Old tires dates

I am trying to figure out the age of a deep-tread tire that looks good in a used vehicle.
The DOT number series ends in CBC 179 (Bridgestone).
As I understand things, since this is a 1999 car, the tire
was manufactured in 1999 – and should not be kept, even for a spare.
Is this correct?

It’s possible. Is that the only numerical code you found on the tire? I’ve certainly seen tires that old on seldom used motorcycles.

It should be week 17 of year 1999 (or 1989)
I can’t find any Bridgestone model number like that, but it could be. Any other 3 digit or 4 digit numbers on the tire?

For tires manufactured in the year 2000 – present
The date of manufacture is the last four digits of the DOT code. The first two digits are the week of manufacture, and the last two digits are the year. For example, if the last four digits of the DOT code are 0203, that means that the tire was manufactured during the second week of the year 2003. Pretty simple, right? However…if your tires were made before 2000, it gets a bit more complicated.
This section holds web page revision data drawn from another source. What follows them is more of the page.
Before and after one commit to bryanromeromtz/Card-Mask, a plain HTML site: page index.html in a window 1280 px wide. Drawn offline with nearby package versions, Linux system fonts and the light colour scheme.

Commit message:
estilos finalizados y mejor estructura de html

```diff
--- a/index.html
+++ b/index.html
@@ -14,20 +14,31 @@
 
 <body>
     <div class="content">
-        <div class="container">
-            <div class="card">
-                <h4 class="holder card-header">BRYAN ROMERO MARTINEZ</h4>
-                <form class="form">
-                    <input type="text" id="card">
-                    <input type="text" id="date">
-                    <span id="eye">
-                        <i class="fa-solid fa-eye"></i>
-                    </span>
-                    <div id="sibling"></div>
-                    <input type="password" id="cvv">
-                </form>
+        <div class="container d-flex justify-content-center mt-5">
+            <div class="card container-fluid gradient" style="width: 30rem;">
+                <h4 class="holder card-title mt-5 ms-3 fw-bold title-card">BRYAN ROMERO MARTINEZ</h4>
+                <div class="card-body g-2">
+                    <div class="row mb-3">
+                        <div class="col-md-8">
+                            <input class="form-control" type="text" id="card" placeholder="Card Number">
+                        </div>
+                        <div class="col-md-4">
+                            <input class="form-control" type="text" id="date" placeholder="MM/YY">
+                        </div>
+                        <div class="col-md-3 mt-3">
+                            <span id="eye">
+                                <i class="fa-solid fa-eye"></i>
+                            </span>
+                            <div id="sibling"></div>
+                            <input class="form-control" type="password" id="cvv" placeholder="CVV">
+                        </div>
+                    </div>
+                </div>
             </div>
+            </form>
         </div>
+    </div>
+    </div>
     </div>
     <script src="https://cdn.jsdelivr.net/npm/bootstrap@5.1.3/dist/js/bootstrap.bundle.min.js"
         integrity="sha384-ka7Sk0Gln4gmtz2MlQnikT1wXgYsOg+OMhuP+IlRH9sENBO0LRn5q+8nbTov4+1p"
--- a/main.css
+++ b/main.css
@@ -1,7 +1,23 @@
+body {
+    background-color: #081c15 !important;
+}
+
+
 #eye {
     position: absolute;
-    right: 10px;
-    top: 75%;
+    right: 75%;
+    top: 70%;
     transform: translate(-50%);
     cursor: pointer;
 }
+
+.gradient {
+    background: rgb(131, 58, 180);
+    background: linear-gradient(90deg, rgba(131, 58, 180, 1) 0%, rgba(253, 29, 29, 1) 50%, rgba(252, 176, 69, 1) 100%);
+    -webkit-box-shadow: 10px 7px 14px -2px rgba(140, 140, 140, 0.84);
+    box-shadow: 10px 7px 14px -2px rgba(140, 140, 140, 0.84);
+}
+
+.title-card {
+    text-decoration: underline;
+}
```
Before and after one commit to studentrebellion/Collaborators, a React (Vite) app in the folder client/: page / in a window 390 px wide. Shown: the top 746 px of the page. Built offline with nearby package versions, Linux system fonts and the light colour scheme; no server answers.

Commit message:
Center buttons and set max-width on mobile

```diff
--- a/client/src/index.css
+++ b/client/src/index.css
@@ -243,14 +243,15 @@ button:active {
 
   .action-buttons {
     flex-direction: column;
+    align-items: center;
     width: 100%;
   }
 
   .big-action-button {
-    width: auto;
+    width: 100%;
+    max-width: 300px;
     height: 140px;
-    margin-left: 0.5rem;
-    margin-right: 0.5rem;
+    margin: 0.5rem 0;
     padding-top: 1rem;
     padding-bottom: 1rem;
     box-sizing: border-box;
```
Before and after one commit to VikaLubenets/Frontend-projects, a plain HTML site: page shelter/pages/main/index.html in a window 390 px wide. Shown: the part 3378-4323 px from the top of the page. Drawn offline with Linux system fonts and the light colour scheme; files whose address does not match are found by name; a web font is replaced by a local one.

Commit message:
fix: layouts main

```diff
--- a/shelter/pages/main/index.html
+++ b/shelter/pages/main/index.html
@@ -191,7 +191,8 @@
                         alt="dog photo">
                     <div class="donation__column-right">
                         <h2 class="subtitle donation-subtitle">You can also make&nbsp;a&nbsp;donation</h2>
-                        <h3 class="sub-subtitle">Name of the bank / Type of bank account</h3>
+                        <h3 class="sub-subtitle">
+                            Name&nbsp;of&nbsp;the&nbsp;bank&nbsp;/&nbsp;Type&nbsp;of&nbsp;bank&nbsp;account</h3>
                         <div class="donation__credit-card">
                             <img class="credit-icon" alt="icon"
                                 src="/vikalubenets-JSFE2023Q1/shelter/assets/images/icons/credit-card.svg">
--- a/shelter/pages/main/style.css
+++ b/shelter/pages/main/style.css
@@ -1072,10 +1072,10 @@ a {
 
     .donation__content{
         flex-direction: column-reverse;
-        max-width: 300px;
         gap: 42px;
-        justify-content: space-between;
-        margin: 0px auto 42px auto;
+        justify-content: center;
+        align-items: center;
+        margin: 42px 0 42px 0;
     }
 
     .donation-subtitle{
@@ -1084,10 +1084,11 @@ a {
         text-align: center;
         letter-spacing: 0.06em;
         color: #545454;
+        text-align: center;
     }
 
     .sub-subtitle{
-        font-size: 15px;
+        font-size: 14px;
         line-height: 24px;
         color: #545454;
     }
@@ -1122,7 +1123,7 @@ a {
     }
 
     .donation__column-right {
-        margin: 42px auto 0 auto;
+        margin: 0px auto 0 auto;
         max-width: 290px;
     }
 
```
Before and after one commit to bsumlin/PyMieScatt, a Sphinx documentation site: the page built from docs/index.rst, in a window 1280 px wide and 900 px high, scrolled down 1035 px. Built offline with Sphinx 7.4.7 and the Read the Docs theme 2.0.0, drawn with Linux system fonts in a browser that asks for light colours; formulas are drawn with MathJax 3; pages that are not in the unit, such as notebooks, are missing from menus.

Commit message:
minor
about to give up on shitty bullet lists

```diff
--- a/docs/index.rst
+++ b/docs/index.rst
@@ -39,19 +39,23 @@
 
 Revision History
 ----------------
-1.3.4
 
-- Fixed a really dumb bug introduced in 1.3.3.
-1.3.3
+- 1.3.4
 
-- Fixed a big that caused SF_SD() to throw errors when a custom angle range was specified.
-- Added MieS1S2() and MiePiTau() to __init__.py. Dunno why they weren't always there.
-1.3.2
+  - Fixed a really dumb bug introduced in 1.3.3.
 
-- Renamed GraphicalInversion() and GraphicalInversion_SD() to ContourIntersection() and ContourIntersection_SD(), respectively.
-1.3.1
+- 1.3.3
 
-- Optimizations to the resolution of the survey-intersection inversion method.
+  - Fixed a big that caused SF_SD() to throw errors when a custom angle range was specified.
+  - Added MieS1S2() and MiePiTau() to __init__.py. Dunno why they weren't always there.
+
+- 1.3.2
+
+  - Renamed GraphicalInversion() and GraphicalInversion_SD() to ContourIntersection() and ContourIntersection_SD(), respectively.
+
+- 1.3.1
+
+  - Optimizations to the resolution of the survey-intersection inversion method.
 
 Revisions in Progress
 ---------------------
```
For tires manufactured before the year 2000
The date of manufacture is the last three digits of the code. The first two digits refer to the week within that year. For example, if the last 3 digits are 022, it means that the tire was manufactured in the second week of the year, and the year is the second year of the decade. This is where it gets confusing – there’s no universal identifier that signifies which decade, so in this example the tire could have been manufactured in 1982 or 1992. Some tires do have a small triangle following the DOT code to indicate the 1990s.

I’m going to go one tiny step farther than @BillRussell… focusing on IF you tires were made before 2000 when the date coding changed, THEN you should definitely replace these tires as they are 19 years old.

Any tire old enough to vote is too old to drive!

Yeah, I am basing it on the last digits that are in the series that starts with DOT.
And the logic in Bill’s post is what led me to the idea that it is about 19 years old.

Rubber degrades over time. Its better to be safe than sorry because you life is riding on them.

Since the whole DOT code wasn’t listed, we can only make an assumption about what was presented. There are lots of numbers on the sidewall of a tire and most have nothing to do with the age of the tire.

Further, some tire DOT codes have numbers in them that are NOT the date code. We need the whole code to make sure we’ve captured the date code (hint: DOT codes can be as short as 7 digits long or as long as 13 digits!)

Still further, we don’t know the context. What appears to be a 19 year old tire might not make sense on a 10 year old car.

Here is a story written by a CarTalk staffer and published at one of our partner publications that will answer your question about date codes and tire age issues. The easy answer to your post is “Yes” Too old.